As a young man he loved baseball and found he could pitch. He started pitching varsity baseball when he was in the 8th grade. He carried his high school team to the state championships multiple years. He was offered a Minor League Chicago Cubs contract during his Junior Year but threw out his pitching arm in the State Championships (Which They Won). His baseball hero’s were Satchel Page & Dizzy Dean. He attended a negro league game and watched Satchel pitch and tried to emulate his style.
He never mentioned to us what must have been the almost unimaginable disappointment the injury was and of not being able to pursue a Major League career. In fact it was my mother that told me about his pitching after his death.
At 16 in the midst of the depression he hitchhiked to California in 1932 with $5.00 to start a new life. He spent his first night in California sleeping on a park bench in Visalia.
He built a new life indeed. He paid his way through college and graduated debt free. In fact his college actually owed him money after graduation as he had a contract to supply the school with wood to fire their boiler.
He married his college sweetheart, became a teacher, raised 4 sons and farmed in the Turlock area for 50 years. For most of his years farming we had a dairy. While I was in elementary school he sold off the dairy cows and we transitioned over to beef cattle.
It never seemed odd to us that he had a had a full time teaching job and was the principal of at least two schools while running a dairy. We thought growing up that all men worked 18 hours a day and only 6 hours milking on his day off for church. He did this with such effortless good will and cheer that we thought 100 plus hour workweeks were just what adults did.
One example of his “normal” work habits…in the 1950s he went back to school to get his Masters Degree while he was a teacher/principal of a school and running the dairy. The pasture needed watering and he was afraid he would oversleep his alarm. So he opened the water gate into the field one night and then went down to the other end of the pasture and fell asleep in the grass. He figured the water would wake him when it reached him. It did and a new day started.
He stayed married and in love with his sweetheart for 53 years before losing his last battle with cancer in 1991. He remains the greatest and most inspirational man I have ever known. He didn’t just tell us about life. .He did something much harder…he lived an example everyday.
Once he set his mind to a task nothing would stand in the way of it’s completion. He lived an upright, honorable and determined life. My brothers and I were constantly amazed at the amount of work he could fit into a day.
He never preached to his sons about how they should do this or that. He did something much harder…He lived an exemplary life and let it speak for him.
A few days before he died with his son’s around him we asked him what was the secret to his life. He said “Work, It was always there for me” Work for Jay Hamilton wasn’t something he had to do but a friend that was always there to pour his life into and give it direction.

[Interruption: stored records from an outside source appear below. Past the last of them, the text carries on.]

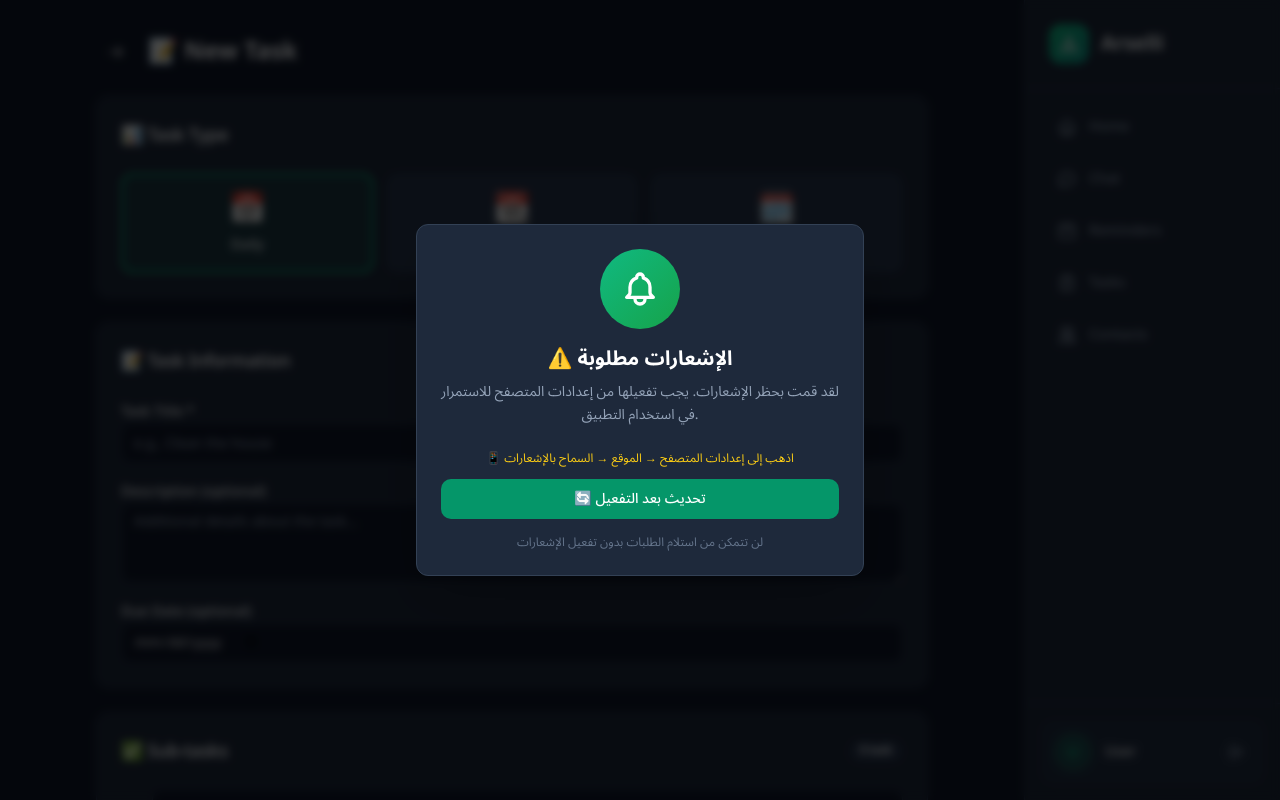
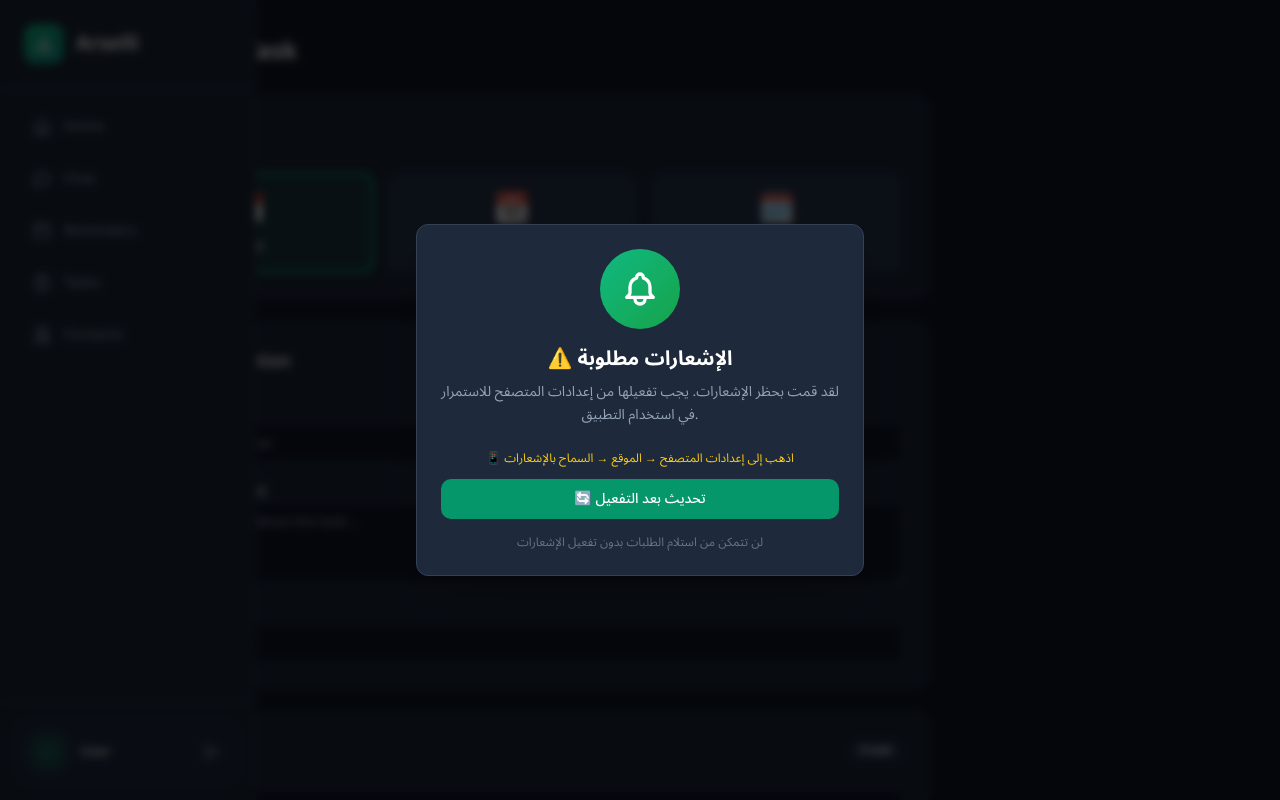
Before and after one commit to arselliapp/1, a Next.js app: page /tasks/create in a window 1280 px wide. Shown: the top 800 px of the page. Built offline with nearby package versions, Linux system fonts and the light colour scheme.

Commit message:
Move navigation menu to left side for English language

```diff
--- a/components/navigation.tsx
+++ b/components/navigation.tsx
@@ -39,7 +39,12 @@ export function Navigation() {
   ]
 
   return (
-    <nav className="fixed bottom-0 right-0 left-0 md:top-0 md:right-0 md:bottom-0 md:left-auto md:w-64 bg-card border-t md:border-t-0 md:border-l border-border z-50">
+    <nav className={cn(
+      "fixed bottom-0 left-0 right-0 md:top-0 md:bottom-0 md:w-64 bg-card border-t md:border-t-0 border-border z-50",
+      language === "ar"
+        ? "md:right-0 md:left-auto md:border-l"
+        : "md:left-0 md:right-auto md:border-r"
+    )}>
       {/* Desktop Header */}
       <div className="hidden md:flex items-center justify-between gap-3 p-6 border-b border-border">
         <div className="flex items-center gap-3">
```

His generation was made of different stuff. They knew real hardships…The Great Depression, World War II and more! If we can live up to their legacy nothing can stand in our way!
By, Rudyard Kipling
If you can keep your head when all about you
Are losing theirs and blaming it on you,
If you can trust yourself when all men doubt you,
But make allowance for their doubting too;
If you can wait and not be tired by waiting,
Or being lied about, don’t deal in lies,
Or being hated, don’t give way to hating,
And yet don’t look too good, nor talk too wise:
If you can dream – and not make dreams your master;
If you can think – and not make thoughts your aim;
If you can meet with Triumph and Disaster
And treat those two impostors just the same;
If you can bear to hear the truth you’ve spoken
Twisted by knaves to make a trap for fools,
Or watch the things you gave your life to, broken,
And stoop and build ’em up with worn-out tools:
If you can make one heap of all your winnings
And risk it on one turn of pitch-and-toss,
And lose, and start again at your beginnings
And never breathe a word about your loss;
If you can force your heart and nerve and sinew
To serve your turn long after they are gone,
And so hold on when there is nothing in you
Except the Will which says to them: ‘Hold on!’
If you can talk with crowds and keep your virtue,
‘ Or walk with Kings – nor lose the common touch,
if neither foes nor loving friends can hurt you,
If all men count with you, but none too much;
If you can fill the unforgiving minute
With sixty seconds’ worth of distance run,
Yours is the Earth and everything that’s in it,
And – which is more – you’ll be a Man, my son!